The Confusion over Case Managers: How Can They Help?
When people do not have the support systems in place, or the support system is overwhelmed with the care of their loved one and don’t know the resources or where to turn for help, a professional case manager can be a real asset. The Case Management Society of America defines case management as “a collaborative process of assessment, planning, facilitation, care coordination, evaluation and advocacy for options and services to meet an individual’s and family’s comprehensive health care through communication and available resources to promote quality, cost effective outcomes”. A case manager typically has a background in nursing or social work. A case manager assesses the situation and then walks the client and family through the overwhelming process of care from the catastrophic event, or chronic health condition to improve care, and promote optimal wellness in a timely manner. By hiring someone who knows the system, not only will the case manager connect the client with the appropriate care providers, but will follow up and make appropriate recommendations to changes in care as immediate needs change decreasing unwarranted medical visits, preventing hospitalizations. A case manager has the knowledge and skill to get the person to maximum medical improvement (MMI) faster. “The underlying premise of case management is based on the fact that when an individual reaches optimum level of wellness and functional capabilities, everyone benefits; the individual being served, their support system, the healthcare delivery system, and various reimbursement services” (CMSA, nd.). A good case manager can trouble shoot issues in care and resolve barriers to care. When I am asked by litigation attorneys if plaintiff or defense would benefit in a referral to a professional case manager, the answer is both. The case manager is there for the client to make sure the appropriate care is given and followed through with and can get the person to a stable condition faster.
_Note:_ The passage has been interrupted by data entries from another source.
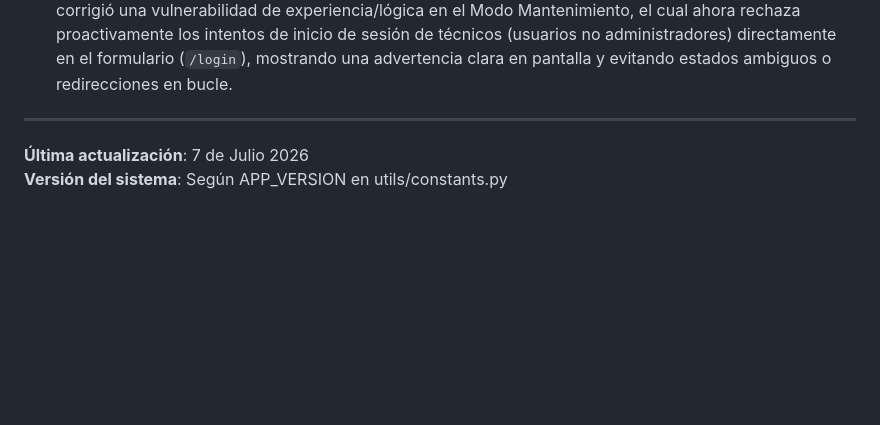
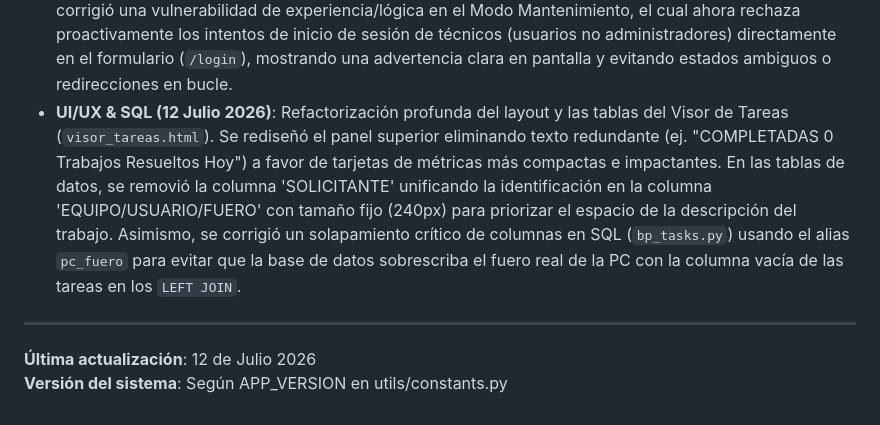
Before and after one commit to gustavounju/servidor-inventario, a Markdown page: CONTEXT.md, the part around the change. Rendered like a GitHub page; blank space fills up the shorter version.

Commit message:
Docs: Update changelog with latest UI/UX fixes in CONTEXT.md

```diff
--- a/CONTEXT.md
+++ b/CONTEXT.md
@@ -172,7 +172,8 @@ python servidor.py (modo HTTP en puerto 8080 para móviles)
 - **UI/UX (2 Julio 2026)**: Rediseño global completo del sistema a estética **Industrial / High-Vis**. Este cambio sobreescribe y reemplaza definitivamente al anterior diseño "Impeccable" (Midnight Radar / bordes redondeados). Se implementó el tema *Industrial Void* en `gold.css` con fondos `#09090B`, reduciendo todos los radios de borde a `2px` (esquinas rígidas), eliminando sombras difuminadas, usando fuentes monoespaciadas (`JetBrains Mono`/`Courier New`) para métricas/datos tabulares e incorporando alertas visuales de alto contraste como franjas de peligro y tiras de LED de estado en Dashboard, Visor, Efemérides, Usuarios y vista móvil.
 - **Configuración y Seguridad (6 Julio 2026)**: Implementación del panel de **Ajustes Globales** (Backend) para Administradores. Se migró la configuración de Active Directory del archivo `.env` a la base de datos (`app_settings`). Como resultado de una auditoría de seguridad (`/cso`), se implementó cifrado de datos sensibles en reposo utilizando `cryptography.fernet` para las contraseñas de sincronización AD (`AD_SYNC_PASSWORD`), utilizando la `FLASK_SECRET_KEY` como base para la llave de cifrado. Además se protegió la interfaz usando `is_superuser()` asegurando que sólo los administradores puedan configurar la sincronización de AD.
 - **UI/UX & Seguridad (7 Julio 2026)**: Migración de los paneles de Configuración y Mantenimiento a ventanas modales (`_modal_config.html`, `_modal_maintenance.html`) integradas en el Dashboard, eliminando la necesidad de navegar a páginas separadas. Se unificó su diseño al tema *Industrial Void*. Se corrigió una vulnerabilidad de experiencia/lógica en el Modo Mantenimiento, el cual ahora rechaza proactivamente los intentos de inicio de sesión de técnicos (usuarios no administradores) directamente en el formulario (`/login`), mostrando una advertencia clara en pantalla y evitando estados ambiguos o redirecciones en bucle.
+- **UI/UX & SQL (12 Julio 2026)**: Refactorización profunda del layout y las tablas del Visor de Tareas (`visor_tareas.html`). Se rediseñó el panel superior eliminando texto redundante (ej. "COMPLETADAS 0 Trabajos Resueltos Hoy") a favor de tarjetas de métricas más compactas e impactantes. En las tablas de datos, se removió la columna 'SOLICITANTE' unificando la identificación en la columna 'EQUIPO/USUARIO/FUERO' con tamaño fijo (240px) para priorizar el espacio de la descripción del trabajo. Asimismo, se corrigió un solapamiento crítico de columnas en SQL (`bp_tasks.py`) usando el alias `pc_fuero` para evitar que la base de datos sobrescriba el fuero real de la PC con la columna vacía de las tareas en los `LEFT JOIN`.
 ---
 
-**Última actualización**: 7 de Julio 2026
+**Última actualización**: 12 de Julio 2026
 **Versión del sistema**: Según APP_VERSION en utils/constants.py
```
Unnecessary care is avoided and necessary care is followed through and it should all be documented by the professional case manager as proof of the care as well as the outcomes and goals reached.